Slouch hat with emu plume : General Sir Harry Chauvel

Place Europe: United Kingdom, England
Accession Number REL/04263.001
Collection type Heraldry
Object type Headdress
Physical description Cotton grosgrain, Emu feather, Enamel, Fur felt, Gilded brass, Leather, Polished cotton
Maker Hatcraft Pty Ltd
Date made 1934
Conflict Period 1930-1939

Khaki fur felt slouch hat with brim bound with khaki cotton grosgrain ribbon, a khaki polished cotton five-fold puggaree and a pair of ventilation eyelets on either side of the crown. The left brim turn up supports an emu feather plume and carries a pre-World War One Staff Corps gilded brass, silver and red enamel Rising Sun hat badge. The hat has a brown leather chinstrap with brass slide for adjustment; the leather sweatband is stamped 'HATCRAFT PTY. LTD. 1934 6 3/4'.

History / Summary

Slouch hat worn in England during General Sir Harry Chauvel's visit to London in 1937 as leader of the Australian contingent at the coronation of King George VI. He is thought to have chosen to wear the earlier pattern Staff Corps badge on the hat for its greater decorative effect.

Born in 1865, Harry Chauvel served in the Boer War as a Major in the Queensland Mounted Infantry. He later assisted in the establishment of the Royal Military College, Duntroon. In 1914 he commanded the 1st Light Horse Brigade. After serving at Gallipoli, Chauvel led the Light Horse across the Sinai and received his knighthood after the battles of Magdhaba and Rafa in December 1916 and January 1917. Chauvel was the first Australian to command a corps and in 1917 and 1918 his Desert Mounted Corps assisted the British army in driving the Turks from Palestine. Chauvel was chief of the Australian general staff from 1923 to 1930 and in 1929 was the first Australian to become a full general.

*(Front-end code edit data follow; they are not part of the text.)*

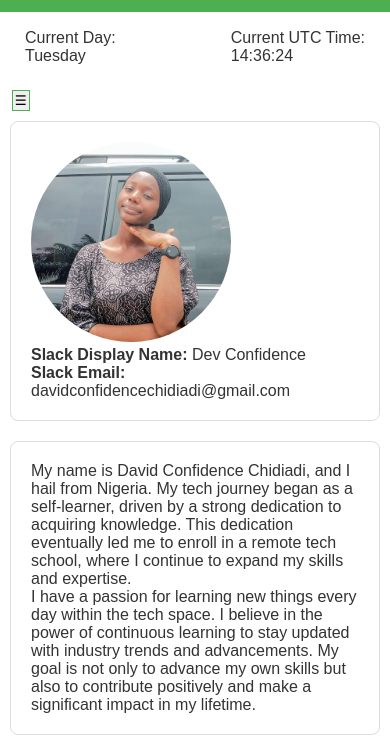
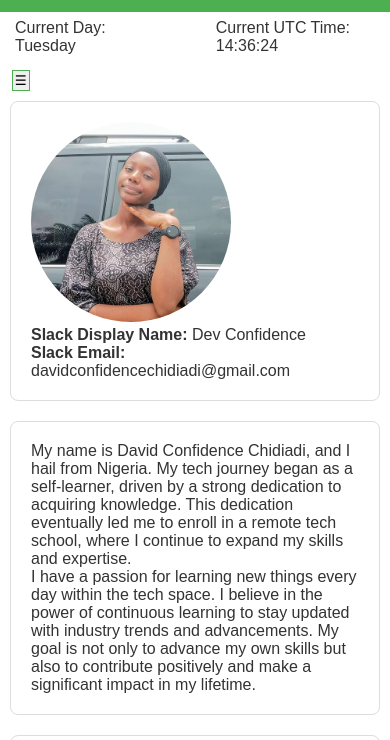
Before and after one commit to Confidentwebs/personalWebsite, a plain HTML site: page index.html in a window 390 px wide. Shown: the part 96-836 px from the top of the page. Drawn offline with Linux system fonts and the light colour scheme.

Commit message:
Update styles.css

```diff
--- a/styles.css
+++ b/styles.css
@@ -261,11 +261,10 @@ body.dark-mode footer {
     }
 
     .dateandtime {
-        position: relative;
+        position: static;
         top: auto;
         right: auto;
         width: auto;
-        padding: 10px;
     }
 
     #theme-toggle {
```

He retired from the army in 1930. In 1940, aged 75, he was recalled to duty and appointed Inspector-General of the Volunteer Defence Corps. He died in 1945.